Over the past two weeks daily terrorist attacks in Cairo, Sinai and elsewhere which claimed dozens of victims, and regional wars in Yemen, Libya and Syria, have been all but ignored by television talk shows and the opinion pages of newspapers in favour of one journalist’s call for veiled women to organise a demonstration at Tahrir Square on 1 May in which they remove their veils to protest oppression by men and decades of propaganda by Islamist groups.

Sherif Al-Al-Shobashi, who spent years working as Al-Ahram’s correspondent in Paris and also served as an official at the Ministry of Culture, made his call in a recorded video message. He stressed he was not asking all Egyptian women to take off their veils, only those who had been forced by their parents or husbands to cover their heads. Girls as young as 4 years old were being asked to veil at some schools, he said. He also criticised arguments which Islamists and other conservative groups use to back up their demand women wear headscarves and cover their bodies: that it somehow spreads morality in society.

“If the hijab (veil) is a sign of leading an honourable life why do so many women serving time in prisons wear the veil?” asked Al-Al-Shobashi. He then went on to claim that “99 per cent of Egypt’s prostitutes are also veiled.”

Al-Al-Shobashi’s ridiculous claim quickly rebounded. Popular news website Al-Youm Al-Sabei twisted his words and reported the journalist had said 99 per cent of Egypt’s veiled women were prostitutes. The cynical headline spread like wild-fire, and Al-Shobashi soon found himself cast as public enemy number one.

Al-Shobashi’s basic position — that religious and conservative groups use the hijab for political purposes, forcing women to veil and then claiming their veiling is an expression of support for a religious state — is a familiar one. It has been repeated for years by secularists who, in Egypt, also claim the growth in influence of conservative oil-rich Arab Gulf states — millions of Egyptians spend time in the Gulf working — has deformed local culture.

Since the ouster of Mohamed Morsi as president on 3 July, 2013, Islamists have argued that what they term the military coup was directed not at the Muslim Brotherhood but any attempt to establish an Islamic state. They charge that President Abdel-Fattah Al-Sisi’s repeated calls for “a reform of Islamic thinking” — calls that are believed to have encouraged men like Al-Shobashi to stake out their own positions — constitutes a “war against religion.”

But the simple fact is that the Muslim Brotherhood is not alone in pushing for the identification of Egypt as a conservative Islamic state.  Salafist groups, including the Nour Party, and the religious establishment of Al-Azhar — often promoted as the representative of a moderate, tolerant Islam — were also outraged by Al-Shobashi’s call.

Secular intellectuals in Egypt, they say, are abusing Al-Sisi’s call to renew Islamic thinking and reject extremist ideas that tolerate terrorism.  Instead they are using it to attack the key tenants of Islam, which they believe includes the veil.

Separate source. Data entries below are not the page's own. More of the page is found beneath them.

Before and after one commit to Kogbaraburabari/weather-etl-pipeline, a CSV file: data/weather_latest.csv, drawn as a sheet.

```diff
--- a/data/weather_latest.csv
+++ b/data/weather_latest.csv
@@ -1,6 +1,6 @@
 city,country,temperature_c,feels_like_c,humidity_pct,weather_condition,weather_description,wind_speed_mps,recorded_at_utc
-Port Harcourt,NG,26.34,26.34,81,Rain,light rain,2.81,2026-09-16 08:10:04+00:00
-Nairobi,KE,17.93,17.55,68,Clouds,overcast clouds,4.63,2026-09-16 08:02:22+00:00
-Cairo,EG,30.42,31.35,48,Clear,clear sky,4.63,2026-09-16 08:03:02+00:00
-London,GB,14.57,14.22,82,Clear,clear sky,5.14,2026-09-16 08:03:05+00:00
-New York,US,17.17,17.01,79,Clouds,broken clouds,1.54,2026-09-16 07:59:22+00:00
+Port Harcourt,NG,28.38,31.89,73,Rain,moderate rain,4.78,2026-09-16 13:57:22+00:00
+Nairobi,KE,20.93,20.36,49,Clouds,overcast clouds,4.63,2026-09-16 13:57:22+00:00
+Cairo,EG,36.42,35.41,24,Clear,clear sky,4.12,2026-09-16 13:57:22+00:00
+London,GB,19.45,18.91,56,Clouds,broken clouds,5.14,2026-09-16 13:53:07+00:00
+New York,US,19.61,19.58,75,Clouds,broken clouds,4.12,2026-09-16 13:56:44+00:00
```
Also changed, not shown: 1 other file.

They point to recent incidents in which a television presenter on a private channel, Islam Al-Beheiri, has devoted his talk show to attacking Islamic scholars who lived in the early centuries of Islam and whom Al-Azhar reveres as unquestioned authorities. Al-Beheiri has also attacked Al-Azhar itself, claiming many of its teachers are religious reactionaries, and the institution is riddled with extremists.

The Brotherhood, and other conservative Islamist groups seeking to promote the idea that Islam is under attack, were handed a propaganda gift when Bothaina Keshk, the deputy minister of education for Giza, took it on herself to organise a book burning session at a school previously owned by a Muslim Brotherhood businessman but now under government control. Keshk said her decision to burn books was part of the effort to confront extremist ideas, and that the volumes consigned to the flames were not included on the official list of texts provided by the Ministry of Education to school libraries.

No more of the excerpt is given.